— Problem description —
All entries are to be copied exactly, with pictures removed.

— Data supplied —
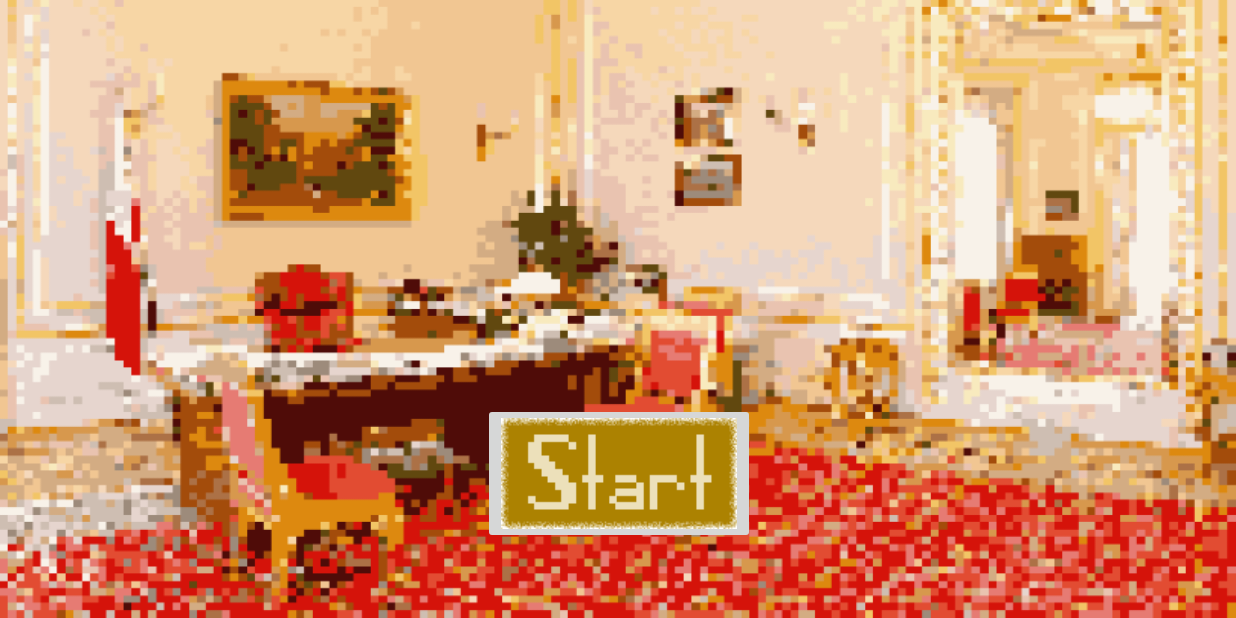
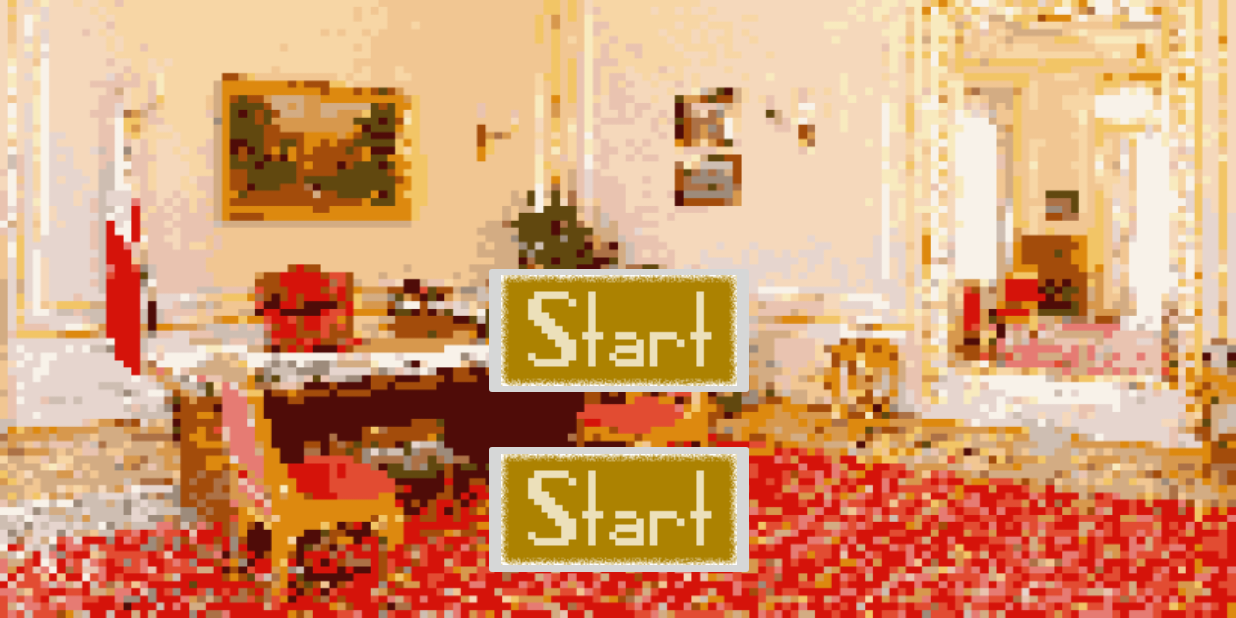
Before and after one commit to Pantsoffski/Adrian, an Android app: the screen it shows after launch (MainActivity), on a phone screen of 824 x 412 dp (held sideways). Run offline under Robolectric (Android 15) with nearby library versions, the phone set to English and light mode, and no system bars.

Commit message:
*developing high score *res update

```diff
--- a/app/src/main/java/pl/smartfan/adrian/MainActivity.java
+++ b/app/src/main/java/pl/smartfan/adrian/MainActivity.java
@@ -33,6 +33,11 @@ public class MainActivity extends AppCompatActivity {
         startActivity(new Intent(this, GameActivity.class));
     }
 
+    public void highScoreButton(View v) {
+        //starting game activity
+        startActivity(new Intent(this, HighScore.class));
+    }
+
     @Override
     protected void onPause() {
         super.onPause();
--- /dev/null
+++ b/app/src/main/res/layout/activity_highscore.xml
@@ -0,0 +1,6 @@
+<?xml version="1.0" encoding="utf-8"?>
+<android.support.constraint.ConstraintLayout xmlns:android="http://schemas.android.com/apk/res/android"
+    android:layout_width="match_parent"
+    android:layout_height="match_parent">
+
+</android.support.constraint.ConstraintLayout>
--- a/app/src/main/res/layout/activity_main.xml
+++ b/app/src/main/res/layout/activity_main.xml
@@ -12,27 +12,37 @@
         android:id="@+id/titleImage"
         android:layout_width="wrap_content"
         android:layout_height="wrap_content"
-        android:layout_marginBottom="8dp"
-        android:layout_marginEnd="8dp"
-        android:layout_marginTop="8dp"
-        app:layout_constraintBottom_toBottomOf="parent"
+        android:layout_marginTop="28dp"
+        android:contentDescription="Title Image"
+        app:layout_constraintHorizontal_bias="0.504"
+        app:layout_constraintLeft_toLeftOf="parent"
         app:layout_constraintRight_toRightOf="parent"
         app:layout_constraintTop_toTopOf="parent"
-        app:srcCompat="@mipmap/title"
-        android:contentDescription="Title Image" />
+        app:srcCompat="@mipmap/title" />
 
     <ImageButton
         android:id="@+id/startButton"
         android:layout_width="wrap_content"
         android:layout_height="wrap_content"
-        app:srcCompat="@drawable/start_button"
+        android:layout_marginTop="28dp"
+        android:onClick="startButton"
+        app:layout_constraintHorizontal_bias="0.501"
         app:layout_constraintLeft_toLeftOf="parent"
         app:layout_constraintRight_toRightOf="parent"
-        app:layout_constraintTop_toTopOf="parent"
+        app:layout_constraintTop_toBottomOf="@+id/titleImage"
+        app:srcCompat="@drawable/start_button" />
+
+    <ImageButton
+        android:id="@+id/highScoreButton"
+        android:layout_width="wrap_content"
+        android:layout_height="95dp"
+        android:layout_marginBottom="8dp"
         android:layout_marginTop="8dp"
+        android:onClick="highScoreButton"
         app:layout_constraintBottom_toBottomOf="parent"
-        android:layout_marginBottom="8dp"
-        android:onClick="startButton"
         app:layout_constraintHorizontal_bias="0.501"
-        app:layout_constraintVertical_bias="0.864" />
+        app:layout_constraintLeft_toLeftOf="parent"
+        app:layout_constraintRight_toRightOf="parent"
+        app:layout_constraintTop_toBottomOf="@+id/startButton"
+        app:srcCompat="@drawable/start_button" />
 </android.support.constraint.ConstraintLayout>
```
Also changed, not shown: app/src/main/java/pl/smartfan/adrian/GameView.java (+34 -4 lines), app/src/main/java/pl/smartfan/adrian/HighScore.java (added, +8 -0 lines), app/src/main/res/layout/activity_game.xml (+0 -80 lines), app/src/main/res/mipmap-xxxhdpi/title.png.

— Written answer —
Before and after one commit to Pantsoffski/Adrian, an Android app: the screen it shows after launch (MainActivity), on a phone screen of 824 x 412 dp (held sideways). Run offline under Robolectric (Android 15) with nearby library versions, the phone set to English and light mode, and no system bars.

Commit message:
*developing high score *res update

```diff
--- a/app/src/main/java/pl/smartfan/adrian/MainActivity.java
+++ b/app/src/main/java/pl/smartfan/adrian/MainActivity.java
@@ -33,6 +33,11 @@ public class MainActivity extends AppCompatActivity {
         startActivity(new Intent(this, GameActivity.class));
     }
 
+    public void highScoreButton(View v) {
+        //starting game activity
+        startActivity(new Intent(this, HighScore.class));
+    }
+
     @Override
     protected void onPause() {
         super.onPause();
--- /dev/null
+++ b/app/src/main/res/layout/activity_highscore.xml
@@ -0,0 +1,6 @@
+<?xml version="1.0" encoding="utf-8"?>
+<android.support.constraint.ConstraintLayout xmlns:android="http://schemas.android.com/apk/res/android"
+    android:layout_width="match_parent"
+    android:layout_height="match_parent">
+
+</android.support.constraint.ConstraintLayout>
--- a/app/src/main/res/layout/activity_main.xml
+++ b/app/src/main/res/layout/activity_main.xml
@@ -12,27 +12,37 @@
         android:id="@+id/titleImage"
         android:layout_width="wrap_content"
         android:layout_height="wrap_content"
-        android:layout_marginBottom="8dp"
-        android:layout_marginEnd="8dp"
-        android:layout_marginTop="8dp"
-        app:layout_constraintBottom_toBottomOf="parent"
+        android:layout_marginTop="28dp"
+        android:contentDescription="Title Image"
+        app:layout_constraintHorizontal_bias="0.504"
+        app:layout_constraintLeft_toLeftOf="parent"
         app:layout_constraintRight_toRightOf="parent"
         app:layout_constraintTop_toTopOf="parent"
-        app:srcCompat="@mipmap/title"
-        android:contentDescription="Title Image" />
+        app:srcCompat="@mipmap/title" />
 
     <ImageButton
         android:id="@+id/startButton"
         android:layout_width="wrap_content"
         android:layout_height="wrap_content"
-        app:srcCompat="@drawable/start_button"
+        android:layout_marginTop="28dp"
+        android:onClick="startButton"
+        app:layout_constraintHorizontal_bias="0.501"
         app:layout_constraintLeft_toLeftOf="parent"
         app:layout_constraintRight_toRightOf="parent"
-        app:layout_constraintTop_toTopOf="parent"
+        app:layout_constraintTop_toBottomOf="@+id/titleImage"
+        app:srcCompat="@drawable/start_button" />
+
+    <ImageButton
+        android:id="@+id/highScoreButton"
+        android:layout_width="wrap_content"
+        android:layout_height="95dp"
+        android:layout_marginBottom="8dp"
         android:layout_marginTop="8dp"
+        android:onClick="highScoreButton"
         app:layout_constraintBottom_toBottomOf="parent"
-        android:layout_marginBottom="8dp"
-        android:onClick="startButton"
         app:layout_constraintHorizontal_bias="0.501"
-        app:layout_constraintVertical_bias="0.864" />
+        app:layout_constraintLeft_toLeftOf="parent"
+        app:layout_constraintRight_toRightOf="parent"
+        app:layout_constraintTop_toBottomOf="@+id/startButton"
+        app:srcCompat="@drawable/start_button" />
 </android.support.constraint.ConstraintLayout>
```
Also changed, not shown: app/src/main/java/pl/smartfan/adrian/GameView.java (+34 -4 lines), app/src/main/java/pl/smartfan/adrian/HighScore.java (added, +8 -0 lines), app/src/main/res/layout/activity_game.xml (+0 -80 lines), app/src/main/res/mipmap-xxxhdpi/title.png.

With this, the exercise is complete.